Markus Riesselmann, an analyst at Independent Research, said his shop is skeptical that the shift will lead to rapid improvements for the big bank. In a note on Monday, he reiterated a Sell rating on the stock and a price target of €11, implying a decline.
Ahead of Sewing’s promotion, CFRA analyst Firdaus Ibrahim had warned the maneuvering around the CEO job had “intensified the uncertainty on the direction of the company.” In a note dated March 28, he had backed his sell rating on the stock and cut his price target to 10.50 euros ($12.88), implying a dip from the recent print above €11.
While investors might turn more hopeful with a new CEO, Cryan is not the problem, MainFirst analyst Daniel Regli said in a phone interview last month before Sewing got the job. Cryan’s task turned out to be tougher than the market and analysts had expected. Cryan was hired to streamline the bank, cut costs, work through legal troubles, and more. The UBS veteran was named co-CEO in 2015 and sole CEO in 2016. That year brought a $7.2 billion fine from the U.S. Justice Department to settle mortgage-securities probes stemming from the financial crisis, along with a stock selloff sparked by fears around that fine.
What’s needed for a stock turnaround is stabilization of Deutsche Bank’s top line, said Regli, who has had a sell rating and a price target of €10.50. The bank has suffered revenue declines of 10% and 12% in the past two years, according to FactSet data. Management recently cautioned about a hit to first-quarter revenue at its securities business due to a strengthening euro.
Some of the revenue slumps for its units have been tied to external factors, from currency headwinds to lower trading activity that’s been an industrywide challenge. A Wall Street Journal columnist once likened Deutsche to “a parched farmer praying for rain,” with the bank dependent on better markets for growth.
Another problem has been that a C-suite change didn’t look easy to pull off. Analysts fretted about finding candidates for what’s been called the “toughest job in banking.” They highlighted how Achleitner reportedly initially didn’t get takers in talks with other banking bigwigs.
The no-thank-yous inspired mock-confusion from German business newspaper Handelsblatt: “So what is it that has them all running in the other direction? Is it the fact that Deutsche’s COO [Kim Hammonds] just called it the ‘most dysfunctional’ place she’s ever worked? Or could it be the drama surrounding bonuses? Or perhaps all the backstabbing and finger-pointing?”
A few big shareholders were reportedly impatient with Cryan.
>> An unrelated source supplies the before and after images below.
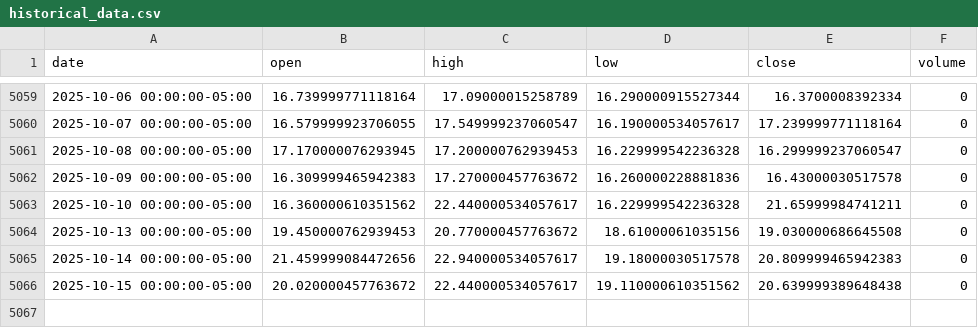
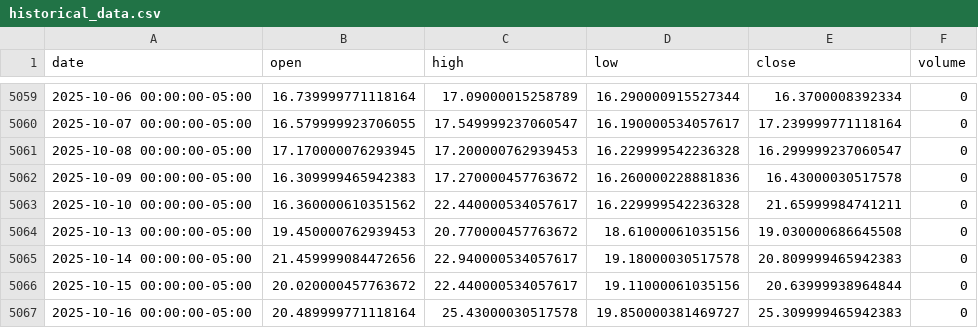
Before and after one commit to LukeGSW/AnalisiCiclica-VIX, a CSV file: data/^VIX/historical_data.csv, drawn as a sheet; only a part is shown, gaps mark what is left out.

```diff
--- a/data/^VIX/historical_data.csv
+++ b/data/^VIX/historical_data.csv
@@ -5065,2 +5065,3 @@ date,open,high,low,close,volume
 2025-10-14 00:00:00-05:00,21.459999084472656,22.940000534057617,19.18000030517578,20.809999465942383,0
-2025-10-15 00:00:00-05:00,20.020000457763672,22.440000534057617,19.110000610351562,20.639999389648438,0
+2025-10-15 00:00:00-05:00,20.020000457763672,22.440000534057617,19.11000061035156,20.63999938964844,0
+2025-10-16 00:00:00-05:00,20.489999771118164,25.43000030517578,19.850000381469727,25.309999465942383,0
```
Also changed, not shown: 4 other files.
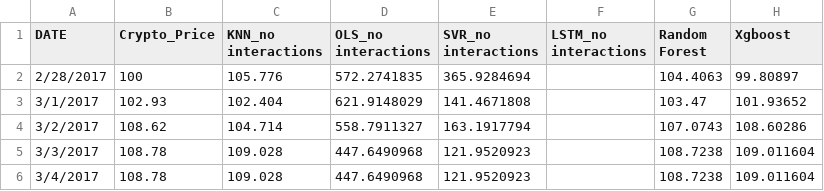
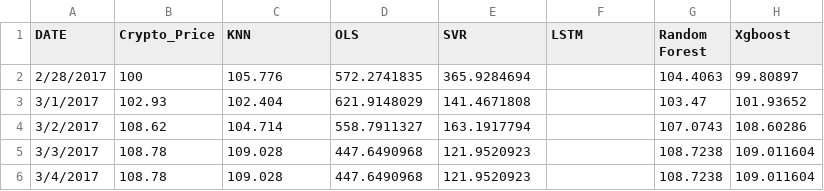
Before and after one commit to kollerbud/btc_project, a CSV file: src/app/predictions.csv, drawn as a sheet; only a part is shown.

```diff
--- a/src/app/predictions.csv
+++ b/src/app/predictions.csv
@@ -1,2 +1,2 @@
-DATE,Crypto_Price,KNN_no interactions,OLS_no interactions,SVR_no interactions,LSTM_no interactions,Random Forest,Xgboost
+DATE,Crypto_Price,KNN,OLS,SVR,LSTM,Random Forest,Xgboost
 2/28/2017,100,105.776,572.2741835,365.9284694,,104.4063,99.80897
```
Also changed, not shown: src/app/features.csv, 1 other file.
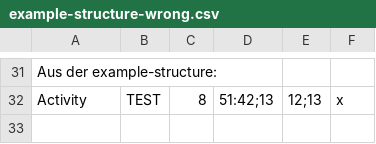
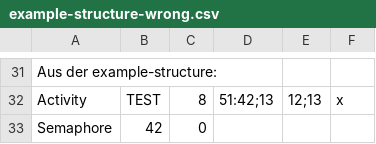
Before and after one commit to Linus-Baumann/echtzeitsysteme-programmieraufgabe, a CSV file: example-structure-wrong.csv, drawn as a sheet; only a part is shown, gaps mark what is left out; the diff names each change by its address in the sheet, - before the commit and + after, or states it on an @@ line.

```diff
--- a/example-structure-wrong.csv
+++ b/example-structure-wrong.csv
+row 33: Semaphore | 42 | 0
```
Also changed, not shown: example-structure.csv, 2 other files.
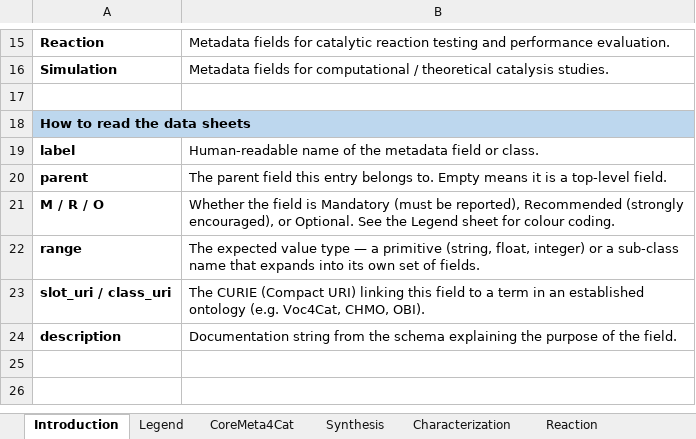
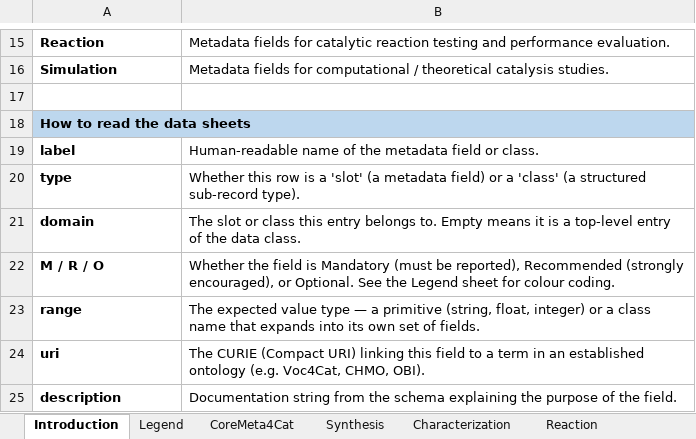
Before and after one commit to HendrikBorgelt/CoreMeta4Cat, an Excel workbook: docs/assets/coremeta4cat_vocabulary.xlsx, sheet Introduction, drawn as a sheet; only a part is shown, gaps mark what is left out; values as stored, in another font and other column widths than the file's, no borders; removed rows and columns are numbered as before the commit, all else as after; the diff names each change by its address in the sheet, - before the commit and + after, or states it on an @@ line.

```diff
--- a/docs/assets/coremeta4cat_vocabulary.xlsx (sheet Introduction)
+++ b/docs/assets/coremeta4cat_vocabulary.xlsx (sheet Introduction)
-row 20: parent | The parent field this entry belongs to. Empty means it is a top-level field.
+row 20: type | Whether this row is a 'slot' (a metadata field) or a 'class' (a structured sub-record type).
+row 21: domain | The slot or class this entry belongs to. Empty means it is a top-level entry of the data class.
-B23: …or a sub-class name that…
+B23: …or a class name that…
-A24: slot_uri / class_uri
+A24: uri
```
Also changed, not shown: sheet Reaction, sheet CoreMeta4Cat, sheet Legend, sheet Simulation, sheet Synthesis, sheet Characterization, 8 other files.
But other investors and some analysts have said Achleitner deserves blame for the bank’s woes—and worried that a new CEO could make things worse. That’s not a scenario likely to turn around the stock.
This is an updated version of a story that also has appeared at Barrons.com.